Opening track 'The Rules of the Game' has a space-age lounge feel. It is a gentle tune set against a wordy tirade against the ruling classes, which speeds up towards the end - another familiar Stereolab trick. The lyrics are very subtle and to be honest the message can actually miss you if you aren't listening closely enough.

'Find Me the Pulse of the Universe' is lush and acoustic, 'Lightning Thunderbolt' is full of dreamy, spacey sounds, and 'Silent Spot' is atmospheric. It is possible that this is one of the warmest and most sensuous records Sadier has put her name to.

'Auscultation to the Nation' (I'm not ashamed to say I had to look that one up – it means the term for listening to the internal sounds of the body, usually using a stethoscope) spells out why the G20 and large financial institutions are illegitimate against a jangly up-tempo backing, before breaking into an extended coda of arresting electronic noise.

'Between Earth and Heaven' is not unlike the samba influenced moments of Stereolab, and 'Fragment Pour Le Future De L'Homme' is actually sung in English and is a delightful multi-layered slice of funk and analog synths, whilst 'Merci De M'Avoir Donne' manages to remind me of Serge Gainsbourg and 808 State at the same time. 'Next Time You See Me' is a great little slice of 60s influenced pop, complete with some of Laetitia's distinctive "ba-ba-ba" refrains.

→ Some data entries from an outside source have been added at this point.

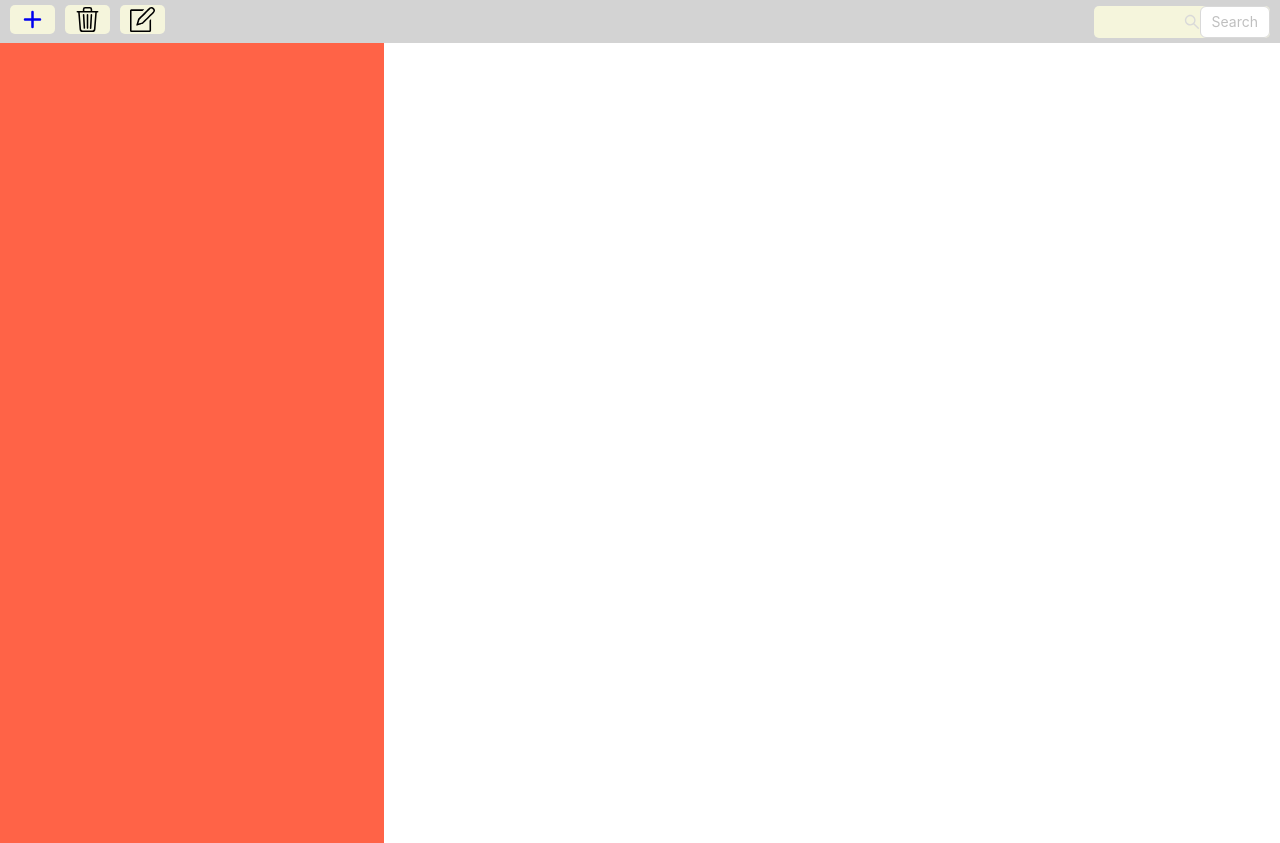
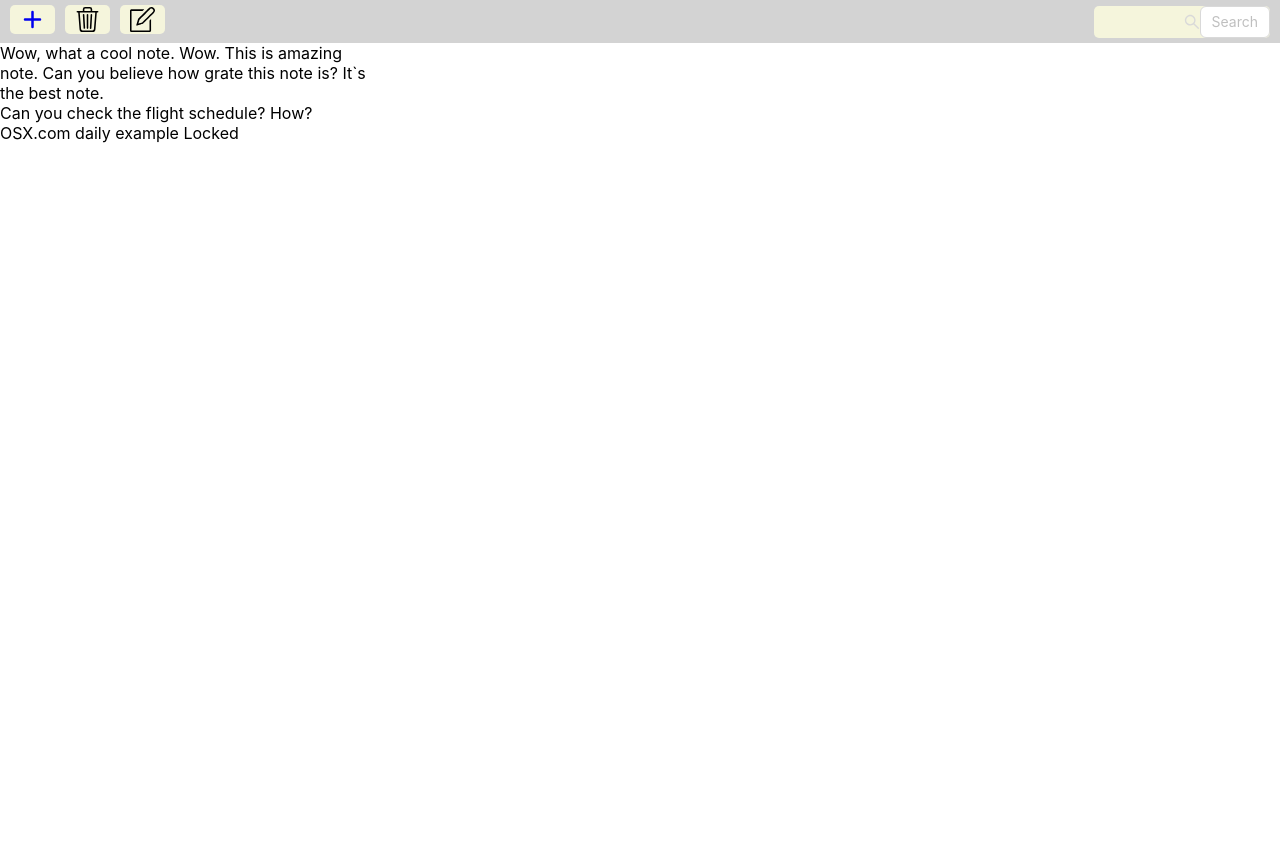
Before and after one commit to Anatolii1996/notes, a React (Create React App) app: page / in a window 1280 px wide. After the commit the page ends 800 px from the top, so only its background shows below. Built offline with nearby package versions, Linux system fonts and the light colour scheme.

Commit message:
add date to note

```diff
--- a/src/App.scss
+++ b/src/App.scss
@@ -6,6 +6,7 @@
 .App {
   display: flex;
   flex-wrap: wrap;
+
   .header {
     width: 100%;
     background-color: lightgray;
@@ -44,8 +45,8 @@
   }
   .sidebar {
     width: 30%;
-    background-color: tomato;
-    height: 100vh;
+
+    // height: 100vh;
     overflow-y: scroll;
   }
   .new_note{
--- a/src/components/App.js
+++ b/src/components/App.js
@@ -6,19 +6,23 @@ import { Routes, Route } from "react-router";
 import NewNote from "./NewNote";
 import Sidebar from "./Sidebar";
 import WorkSpace from "./WorkSpace";
+import moment from "moment";
 
 const messageData = [
   {
     id: uuidv4(),
-    text: "Wow, what a cool note. Wow. This is amazing note. Can you believe how grate this note is? It`s the best note."
+    text: "Wow, what a cool note. Wow. This is amazing note. Can you believe how grate this note is? It`s the best note.",
+  date: moment().format("LL HH:mm")
   },
   {
     id: uuidv4(),
-    text: "Can you check the flight schedule? How?"
+    text: "Can you check the flight schedule? How?",
+    date: moment().format("LL HH:mm")
   },
   {
     id: uuidv4(),
-    text: "OSX.com daily example Locked"
+    text: "OSX.com daily example Locked",
+    date: moment().format("LL HH:mm")
   },
 ]
 
@@ -133,7 +137,7 @@ function App() {
       <Routes>
         <Route path="/" element={<Header />}>
 
-          <Route path="/" element={<Sidebar />} >
+          <Route path="/" element={<Sidebar notes={notes} />} >
             <Route path="/main" element={<WorkSpace />} />
             <Route path="/new" element={<NewNote setNotes={setNotes} />} />
 
--- /dev/null
+++ b/src/components/ListItem.jsx
@@ -0,0 +1,6 @@
+const ListItem = ({note}) => {
+  return <div className="list_item">
+    <p>{note.text}</p>
+  </div>;
+};
+export default ListItem;
--- a/src/components/Sidebar.jsx
+++ b/src/components/Sidebar.jsx
@@ -1,9 +1,16 @@
 import {  Outlet } from "react-router-dom";
+import ListItem from "./ListItem";
 
-const Sidebar = () => {
+const Sidebar = ({notes}) => {
   return(
     <>
-    <div className="sidebar"></div>
+    <div className="sidebar">
+      {notes&&notes.map((el)=>{
+        return(
+          <ListItem note={el}/>
+        )
+      })}
+    </div>
     <Outlet/>
     </>
   )
```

The closing 'Invitation Au Silence' is something original, Laetitia's voice is double-tracked – one is English and whispered, the other is a French translation and coated in reverb. There is no music and it ends with a minute of "silence" recorded inside a church in the south of France. "Listen how resonant with truth silence is," are the last words that she speaks on the album.

Silencio is much more than a side project, and it actually fills the gap left by Stereolab very well. It does sound like them so much, I wonder why it hasn't been released under their name. Unlike classic Stereolab however, this album does lack the strong tunes to hook the listener in. There are a couple of songs that just pass me by, and it took me quite a few listens before the stand-out tracks really grabbed me. There is still much to admire and lose yourself in, and in this age when a lot of bands are steering clear of politics, I'm glad to hear Sadier remaining true to her original blueprint of intelligent socialist pop.